→ **TASK TO CARRY OUT**:
Copy out all the lines in the records that include the word "docs".

→ **DATA SHOWN**:
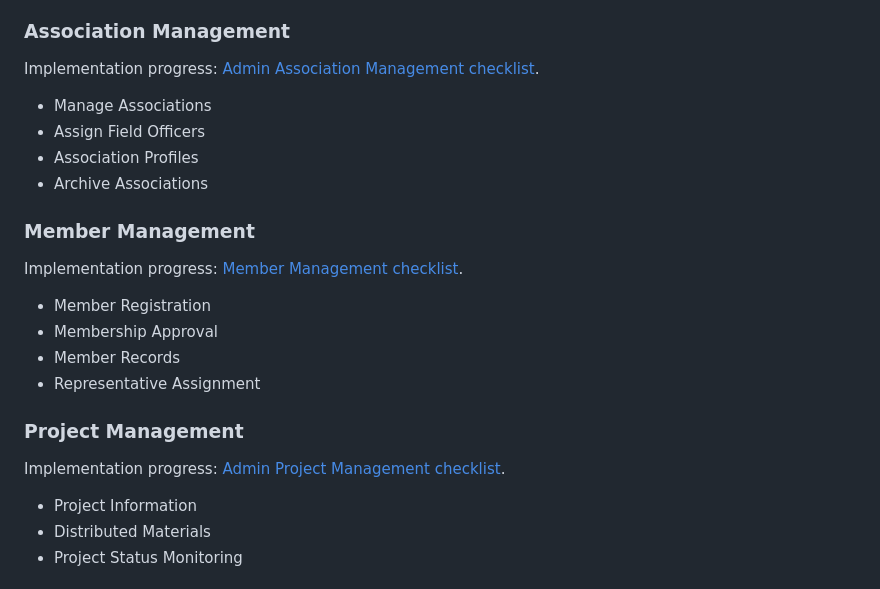
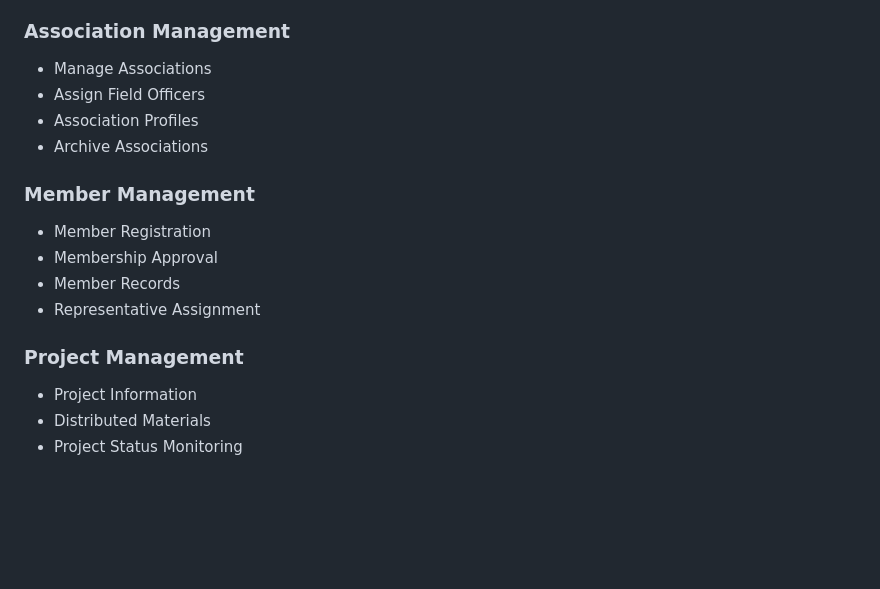
Before and after one commit to Sherilyn19/AssocMap-Web, a Markdown page: README.md, the part around the change. Rendered like a GitHub page; blank space fills up the shorter version.

```diff
--- a/README.md
+++ b/README.md
@@ -64,8 +64,6 @@ Additional modules will be implemented throughout the development lifecycle.
 
 ### Association Management
 
-Implementation progress: [Admin Association Management checklist](docs/association-management-checklist.md).
-
 * Manage Associations
 * Assign Field Officers
 * Association Profiles
@@ -73,16 +71,12 @@ Implementation progress: [Admin Association Management checklist](docs/associati
 
 ### Member Management
 
-Implementation progress: [Member Management checklist](docs/member-management-checklist.md).
-
 * Member Registration
 * Membership Approval
 * Member Records
 * Representative Assignment
 
 ### Project Management
-
-Implementation progress: [Admin Project Management checklist](docs/project-management-checklist.md).
 
 * Project Information
 * Distributed Materials
```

→ **COMPLETED EXERCISE**:
-Implementation progress: [Admin Association Management checklist](docs/association-management-checklist.md).
@@ -73,16 +71,12 @@ Implementation progress: [Admin Association Management checklist](docs/associati
-Implementation progress: [Member Management checklist](docs/member-management-checklist.md).
-Implementation progress: [Admin Project Management checklist](docs/project-management-checklist.md).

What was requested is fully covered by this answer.